**Data for this exercise:**
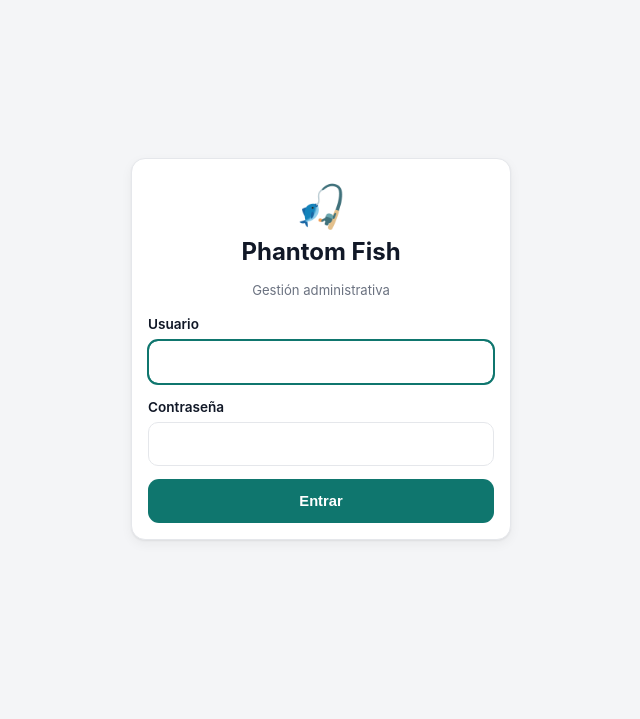
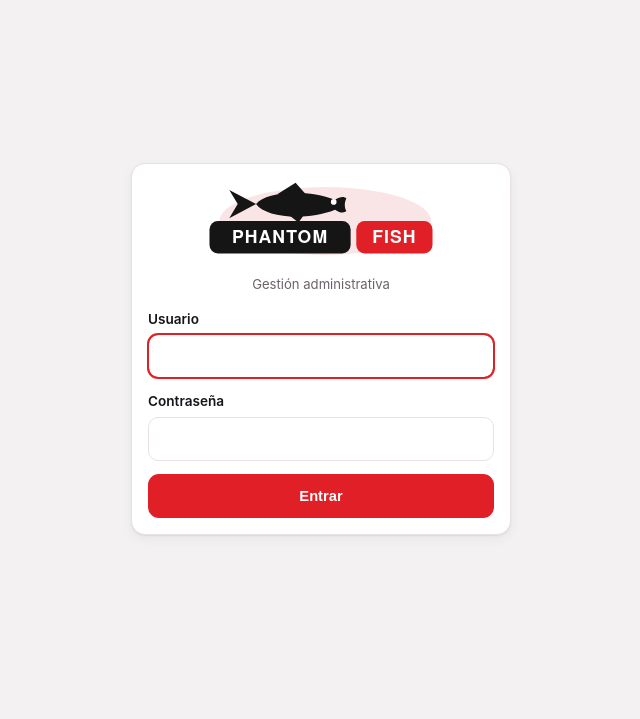
Before and after one commit to Jairo-Bargas/phantomfish, a FastAPI app: page /login in a window 1280 px wide. Shown: the top 719 px of the page, without its empty margins (319-959 px from the left). Run offline with FastAPI, Linux system fonts and the light colour scheme.

Commit message:
Marca Phantom Fish: logo y paleta de colores
- Paleta nueva en app/static/styles.css (bloque :root, claro y oscuro):
  rojo de marca #e01f26 como color primario (botones, links, tab activo),
  casi negro para la barra superior, rosa acuarela para las pills, celeste
  para los avisos info. Verde/naranja de los estados se mantienen.
- Logo: app/static/logo.svg (pez + "PHANTOM" en caja negra + "FISH" en caja
  roja). Se usa en la barra superior y en las dos pantallas de login, y como
  favicon. Es un placeholder editable — para el logo real de la marca,
  reemplazá ese archivo (o app/static/logo.png y cambiá el src).
- Íconos PWA (icon-192/512.png) regenerados con la marca; scripts/gen_icons.py
  ahora dibuja el pez de Phantom Fish y usa app/static/logo-source.png si existe.
- theme-color y colores del manifest actualizados a negro.
- sw.js: shell cache v4 (incluye logo.svg).

Co-Authored-By: Claude Sonnet 5 <noreply@anthropic.com>

```diff
--- a/app/static/styles.css
+++ b/app/static/styles.css
@@ -1,16 +1,17 @@
-/* Phantom Fish — estilos mobile-first */
+/* Phantom Fish — estilos mobile-first
+   Paleta de marca: rojo Phantom Fish + negro + blanco, con un toque celeste (AR). */
 :root {
-  --bg: #f4f5f7;
+  --bg: #f3f1f2;
   --surface: #ffffff;
-  --surface-2: #f9fafb;
-  --border: #e5e7eb;
-  --text: #111827;
-  --text-soft: #6b7280;
-  --primary: #0f766e;
-  --primary-dark: #115e59;
-  --primary-soft: #ccfbf1;
-  --danger: #dc2626;
-  --danger-soft: #fee2e2;
+  --surface-2: #faf6f7;
+  --border: #e7e1e3;
+  --text: #17141a;
+  --text-soft: #6b626a;
+  --primary: #e01f26;        /* rojo de marca — botones, links, estados activos */
+  --primary-dark: #17151a;   /* casi negro — barra superior, :active */
+  --primary-soft: #fbe1e2;   /* rosa acuarela — pills seleccionadas */
+  --danger: #c02830;
+  --danger-soft: #fbe0e1;
   --ok: #16a34a;
   --ok-soft: #dcfce7;
   --warn: #d97706;
@@ -220,6 +223,7 @@ table.data tr.bad td { background: var(--danger-soft); }
 .doc a { flex: 1; font-weight: 600; overflow: hidden; text-overflow: ellipsis; white-space: nowrap; }
 .login-card { max-width: 380px; width: 100%; margin: 0 auto; }
 .login-logo { font-size: 2.6rem; text-align: center; }
+.login-logo-img { display: block; width: 100%; max-width: 240px; height: auto; margin: 0 auto 6px; }
 hr.sep { border: 0; border-top: 1px solid var(--border); margin: 16px 0; }
 .pill-toggle { display: flex; gap: 6px; }
 .pill-toggle label {
--- a/app/static/sw.js
+++ b/app/static/sw.js
@@ -2,8 +2,8 @@
    Estrategia RED PRIMERO para /static/: siempre trae la versión nueva; el
    caché solo se usa si no hay internet. Así los cambios de la app llegan
    enseguida, sin quedar pegados a una versión vieja. */
-const CACHE = "phantomfish-shell-v3";
-const SHELL = ["/static/styles.css", "/static/app.js", "/static/icon-192.png"];
+const CACHE = "phantomfish-shell-v4";
+const SHELL = ["/static/styles.css", "/static/app.js", "/static/logo.svg", "/static/icon-192.png"];
 
 self.addEventListener("install", (e) => {
   e.waitUntil(
--- a/app/templates/accountant/login.html
+++ b/app/templates/accountant/login.html
@@ -3,8 +3,7 @@
 {% block content %}
 <div class="login-card">
   <div class="card">
-    <div class="login-logo">🧾</div>
-    <h1 style="text-align:center">{{ APP_NAME }}</h1>
+    <img src="/static/logo.svg" alt="{{ APP_NAME }}" class="login-logo-img">
     <p class="muted small" style="text-align:center">Acceso para la contadora</p>
     <form method="post" action="/contadora/login" class="stack" style="margin-top:14px">
       <div class="field">
--- a/app/templates/base.html
+++ b/app/templates/base.html
@@ -3,17 +3,18 @@
 <head>
   <meta charset="utf-8">
   <meta name="viewport" content="width=device-width, initial-scale=1, viewport-fit=cover">
-  <meta name="theme-color" content="#0f766e">
+  <meta name="theme-color" content="#17151a">
   <title>{% block title %}{{ APP_NAME }}{% endblock %} · {{ APP_NAME }}</title>
   <link rel="manifest" href="/manifest.webmanifest">
-  <link rel="icon" href="/static/icon-192.png">
+  <link rel="icon" href="/static/logo.svg">
+  <link rel="icon" href="/static/icon-192.png" sizes="192x192">
   <link rel="apple-touch-icon" href="/static/icon-192.png">
   <link rel="stylesheet" href="/static/styles.css?v={{ ASSET_V }}">
 </head>
 <body>
 {% if partner %}
   <header class="topbar">
-    <a href="/" class="brand">🎣 {{ APP_NAME }}</a>
+    <a href="/" class="brand"><img src="/static/logo.svg" alt="{{ APP_NAME }}" class="brand-logo"></a>
     <div class="topbar-right">
       <a href="/socios" class="chip" title="Socios y auditoría">{{ partner.name }}</a>
       <a href="/logout" class="chip chip-ghost">Salir</a>
@@ -21,7 +22,7 @@
   </header>
 {% elif accountant %}
   <header class="topbar">
-    <a href="/contadora" class="brand">🎣 {{ APP_NAME }}</a>
+    <a href="/contadora" class="brand"><img src="/static/logo.svg" alt="{{ APP_NAME }}" class="brand-logo"></a>
     <div class="topbar-right">
       <span class="chip" title="Contadora">{{ accountant.name }}</span>
       <a href="/contadora/salir" class="chip chip-ghost">Salir</a>
--- a/app/templates/login.html
+++ b/app/templates/login.html
@@ -3,8 +3,7 @@
 {% block content %}
 <div class="login-card">
   <div class="card">
-    <div class="login-logo">🎣</div>
-    <h1 style="text-align:center">{{ APP_NAME }}</h1>
+    <img src="/static/logo.svg" alt="{{ APP_NAME }}" class="login-logo-img">
     <p class="muted small" style="text-align:center">Gestión administrativa</p>
     <form method="post" action="/login" class="stack" style="margin-top:14px">
       <div class="field">
```
Also changed, not shown: other parts of app/static/styles.css (+14 -12 lines), scripts/gen_icons.py (+30 -19 lines), app/static/icon-192.png, app/static/icon-512.png, app/static/logo.svg (added), app/templates/manifest.webmanifest.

**Brief:** Without including any pictures, output all the entries above exactly.

**Result for this exercise:**
Before and after one commit to Jairo-Bargas/phantomfish, a FastAPI app: page /login in a window 1280 px wide. Shown: the top 719 px of the page, without its empty margins (319-959 px from the left). Run offline with FastAPI, Linux system fonts and the light colour scheme.

Commit message:
Marca Phantom Fish: logo y paleta de colores
- Paleta nueva en app/static/styles.css (bloque :root, claro y oscuro):
  rojo de marca #e01f26 como color primario (botones, links, tab activo),
  casi negro para la barra superior, rosa acuarela para las pills, celeste
  para los avisos info. Verde/naranja de los estados se mantienen.
- Logo: app/static/logo.svg (pez + "PHANTOM" en caja negra + "FISH" en caja
  roja). Se usa en la barra superior y en las dos pantallas de login, y como
  favicon. Es un placeholder editable — para el logo real de la marca,
  reemplazá ese archivo (o app/static/logo.png y cambiá el src).
- Íconos PWA (icon-192/512.png) regenerados con la marca; scripts/gen_icons.py
  ahora dibuja el pez de Phantom Fish y usa app/static/logo-source.png si existe.
- theme-color y colores del manifest actualizados a negro.
- sw.js: shell cache v4 (incluye logo.svg).

Co-Authored-By: Claude Sonnet 5 <noreply@anthropic.com>

```diff
--- a/app/static/styles.css
+++ b/app/static/styles.css
@@ -1,16 +1,17 @@
-/* Phantom Fish — estilos mobile-first */
+/* Phantom Fish — estilos mobile-first
+   Paleta de marca: rojo Phantom Fish + negro + blanco, con un toque celeste (AR). */
 :root {
-  --bg: #f4f5f7;
+  --bg: #f3f1f2;
   --surface: #ffffff;
-  --surface-2: #f9fafb;
-  --border: #e5e7eb;
-  --text: #111827;
-  --text-soft: #6b7280;
-  --primary: #0f766e;
-  --primary-dark: #115e59;
-  --primary-soft: #ccfbf1;
-  --danger: #dc2626;
-  --danger-soft: #fee2e2;
+  --surface-2: #faf6f7;
+  --border: #e7e1e3;
+  --text: #17141a;
+  --text-soft: #6b626a;
+  --primary: #e01f26;        /* rojo de marca — botones, links, estados activos */
+  --primary-dark: #17151a;   /* casi negro — barra superior, :active */
+  --primary-soft: #fbe1e2;   /* rosa acuarela — pills seleccionadas */
+  --danger: #c02830;
+  --danger-soft: #fbe0e1;
   --ok: #16a34a;
   --ok-soft: #dcfce7;
   --warn: #d97706;
@@ -220,6 +223,7 @@ table.data tr.bad td { background: var(--danger-soft); }
 .doc a { flex: 1; font-weight: 600; overflow: hidden; text-overflow: ellipsis; white-space: nowrap; }
 .login-card { max-width: 380px; width: 100%; margin: 0 auto; }
 .login-logo { font-size: 2.6rem; text-align: center; }
+.login-logo-img { display: block; width: 100%; max-width: 240px; height: auto; margin: 0 auto 6px; }
 hr.sep { border: 0; border-top: 1px solid var(--border); margin: 16px 0; }
 .pill-toggle { display: flex; gap: 6px; }
 .pill-toggle label {
--- a/app/static/sw.js
+++ b/app/static/sw.js
@@ -2,8 +2,8 @@
    Estrategia RED PRIMERO para /static/: siempre trae la versión nueva; el
    caché solo se usa si no hay internet. Así los cambios de la app llegan
    enseguida, sin quedar pegados a una versión vieja. */
-const CACHE = "phantomfish-shell-v3";
-const SHELL = ["/static/styles.css", "/static/app.js", "/static/icon-192.png"];
+const CACHE = "phantomfish-shell-v4";
+const SHELL = ["/static/styles.css", "/static/app.js", "/static/logo.svg", "/static/icon-192.png"];
 
 self.addEventListener("install", (e) => {
   e.waitUntil(
--- a/app/templates/accountant/login.html
+++ b/app/templates/accountant/login.html
@@ -3,8 +3,7 @@
 {% block content %}
 <div class="login-card">
   <div class="card">
-    <div class="login-logo">🧾</div>
-    <h1 style="text-align:center">{{ APP_NAME }}</h1>
+    <img src="/static/logo.svg" alt="{{ APP_NAME }}" class="login-logo-img">
     <p class="muted small" style="text-align:center">Acceso para la contadora</p>
     <form method="post" action="/contadora/login" class="stack" style="margin-top:14px">
       <div class="field">
--- a/app/templates/base.html
+++ b/app/templates/base.html
@@ -3,17 +3,18 @@
 <head>
   <meta charset="utf-8">
   <meta name="viewport" content="width=device-width, initial-scale=1, viewport-fit=cover">
-  <meta name="theme-color" content="#0f766e">
+  <meta name="theme-color" content="#17151a">
   <title>{% block title %}{{ APP_NAME }}{% endblock %} · {{ APP_NAME }}</title>
   <link rel="manifest" href="/manifest.webmanifest">
-  <link rel="icon" href="/static/icon-192.png">
+  <link rel="icon" href="/static/logo.svg">
+  <link rel="icon" href="/static/icon-192.png" sizes="192x192">
   <link rel="apple-touch-icon" href="/static/icon-192.png">
   <link rel="stylesheet" href="/static/styles.css?v={{ ASSET_V }}">
 </head>
 <body>
 {% if partner %}
   <header class="topbar">
-    <a href="/" class="brand">🎣 {{ APP_NAME }}</a>
+    <a href="/" class="brand"><img src="/static/logo.svg" alt="{{ APP_NAME }}" class="brand-logo"></a>
     <div class="topbar-right">
       <a href="/socios" class="chip" title="Socios y auditoría">{{ partner.name }}</a>
       <a href="/logout" class="chip chip-ghost">Salir</a>
@@ -21,7 +22,7 @@
   </header>
 {% elif accountant %}
   <header class="topbar">
-    <a href="/contadora" class="brand">🎣 {{ APP_NAME }}</a>
+    <a href="/contadora" class="brand"><img src="/static/logo.svg" alt="{{ APP_NAME }}" class="brand-logo"></a>
     <div class="topbar-right">
       <span class="chip" title="Contadora">{{ accountant.name }}</span>
       <a href="/contadora/salir" class="chip chip-ghost">Salir</a>
--- a/app/templates/login.html
+++ b/app/templates/login.html
@@ -3,8 +3,7 @@
 {% block content %}
 <div class="login-card">
   <div class="card">
-    <div class="login-logo">🎣</div>
-    <h1 style="text-align:center">{{ APP_NAME }}</h1>
+    <img src="/static/logo.svg" alt="{{ APP_NAME }}" class="login-logo-img">
     <p class="muted small" style="text-align:center">Gestión administrativa</p>
     <form method="post" action="/login" class="stack" style="margin-top:14px">
       <div class="field">
```
Also changed, not shown: other parts of app/static/styles.css (+14 -12 lines), scripts/gen_icons.py (+30 -19 lines), app/static/icon-192.png, app/static/icon-512.png, app/static/logo.svg (added), app/templates/manifest.webmanifest.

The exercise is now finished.